  • They welcome a taller, bar-height table. This allows a family member or friend to pull up a chair and chat, or a kid to grab a quick snack after school and work on the latest school project.
  • For those without children, the function of the space changes slightly. This group is more focused on friends, cooking and wine clubs, and intimate dinners for two and baking. Typically, an entertainment space is adjacent to the kitchen.
  • In terms of kitchen extras, the survey found that 68 percent of Gen X homeowners said a place for hiding small appliances was top on their list. Creative storage options are favored among this demographic, which prefers uncluttered spaces.
  • Thirty-nine percent favored open floor plans for their kitchens. They also preferred peninsula or galley configurations, flexible pantry storage and other options, such as two sinks.

Gen Y

Also known as the Millennials, members of Gen Y were born between 1979 and 2002, and consist of as many as 87 million consumers. In sheer market power, the number of Gen Y births tops their Gen X and Baby Boomer predecessors, setting them up to have more market clout than that of either of the previous two generations. They’re now entering the market for big-ticket items like homes — many as early as 26 years old.

This is the generation that isn’t likely to wait for a purchase. Gen Y looks to third parties on the Internet for advice and the lowest price for getting what they want now. Raised on positive reinforcement, their parents’ motto tends to be “love the one you produce,” resulting in the self-confidence to go after what they want. And, they’ll return the love, as the recent survey found that 40 percent of Gen Y homeowners said they expect their parents will live with them in the future.

  • In addition to enjoying an open kitchen layout, the Gen Y kitchen may be the most versatile. It needs to meet young child needs, like high chairs and storage options for small, kid-friendly dishes, and adult needs such as an entertainment area.
  • Pullout drawers providing easy access to snacks, pet food and small quantities of prepared items are appreciated.
  • Forty-five percent of the segment indicated a place for spices is a top-three kitchen extra that is most important in a kitchen layout.
  • The aesthetics for this demographic follow a “keep it simple” philosophy. This includes cleaner lines, less detail and easy-to-clean surfaces.

Tying It All Together

Clearly, Baby Boomers, Gen X and Gen Y share the same love of multifunctional storage solutions and kitchen spaces that reflect their personal style.

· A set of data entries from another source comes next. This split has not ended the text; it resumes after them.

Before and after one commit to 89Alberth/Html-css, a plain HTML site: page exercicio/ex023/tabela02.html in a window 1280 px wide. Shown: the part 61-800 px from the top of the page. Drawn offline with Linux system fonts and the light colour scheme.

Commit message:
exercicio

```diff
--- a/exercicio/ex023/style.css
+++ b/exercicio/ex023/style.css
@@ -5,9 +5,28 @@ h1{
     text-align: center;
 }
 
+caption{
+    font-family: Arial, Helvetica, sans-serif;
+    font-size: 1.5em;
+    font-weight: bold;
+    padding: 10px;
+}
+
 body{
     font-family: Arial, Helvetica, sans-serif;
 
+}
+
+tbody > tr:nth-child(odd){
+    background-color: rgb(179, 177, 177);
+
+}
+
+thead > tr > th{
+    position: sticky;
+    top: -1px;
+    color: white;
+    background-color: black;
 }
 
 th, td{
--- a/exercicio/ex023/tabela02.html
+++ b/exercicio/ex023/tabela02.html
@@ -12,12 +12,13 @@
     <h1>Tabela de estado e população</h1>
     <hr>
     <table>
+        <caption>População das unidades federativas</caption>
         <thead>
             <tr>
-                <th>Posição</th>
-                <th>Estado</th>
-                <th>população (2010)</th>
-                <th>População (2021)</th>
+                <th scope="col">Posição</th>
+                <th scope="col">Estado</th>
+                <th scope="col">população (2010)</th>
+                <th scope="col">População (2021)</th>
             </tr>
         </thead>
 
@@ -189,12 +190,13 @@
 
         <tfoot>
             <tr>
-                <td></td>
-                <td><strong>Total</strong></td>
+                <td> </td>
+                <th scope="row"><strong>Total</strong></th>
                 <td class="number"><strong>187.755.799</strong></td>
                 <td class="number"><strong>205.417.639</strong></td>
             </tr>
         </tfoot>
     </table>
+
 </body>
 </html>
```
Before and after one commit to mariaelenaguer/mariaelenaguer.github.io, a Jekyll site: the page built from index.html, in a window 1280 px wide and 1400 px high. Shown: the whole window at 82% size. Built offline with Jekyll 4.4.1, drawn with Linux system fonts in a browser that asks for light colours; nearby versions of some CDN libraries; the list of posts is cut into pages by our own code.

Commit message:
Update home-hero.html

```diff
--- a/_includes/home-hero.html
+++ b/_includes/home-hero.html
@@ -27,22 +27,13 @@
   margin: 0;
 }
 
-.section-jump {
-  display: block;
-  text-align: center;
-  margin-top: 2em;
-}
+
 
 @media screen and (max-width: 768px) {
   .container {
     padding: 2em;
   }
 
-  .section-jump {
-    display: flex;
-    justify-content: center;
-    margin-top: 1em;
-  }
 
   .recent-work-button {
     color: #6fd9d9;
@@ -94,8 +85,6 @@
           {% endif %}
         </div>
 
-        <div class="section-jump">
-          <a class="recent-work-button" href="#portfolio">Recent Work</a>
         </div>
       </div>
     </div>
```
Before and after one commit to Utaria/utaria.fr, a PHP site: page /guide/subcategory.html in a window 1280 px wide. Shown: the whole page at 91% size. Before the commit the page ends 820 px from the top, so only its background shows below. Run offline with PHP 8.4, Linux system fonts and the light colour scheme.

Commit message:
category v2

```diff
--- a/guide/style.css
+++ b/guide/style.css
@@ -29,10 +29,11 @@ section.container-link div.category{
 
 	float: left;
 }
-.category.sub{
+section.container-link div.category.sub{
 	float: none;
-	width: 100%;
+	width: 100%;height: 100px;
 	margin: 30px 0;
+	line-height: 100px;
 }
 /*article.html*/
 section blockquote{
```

However, each has its own needs in the kitchen. Designs for today’s kitchens need to be specific enough to reflect the personal wants and needs of today’s homeowners and flexible enough to accommodate a rapidly changing household demographic. Considering the number of households that include multi-generations, including adult children, aging parents, multigenerational marriages, and children and grandchildren, universal design is important to a universal audience. To view the complete study and other related materials, visit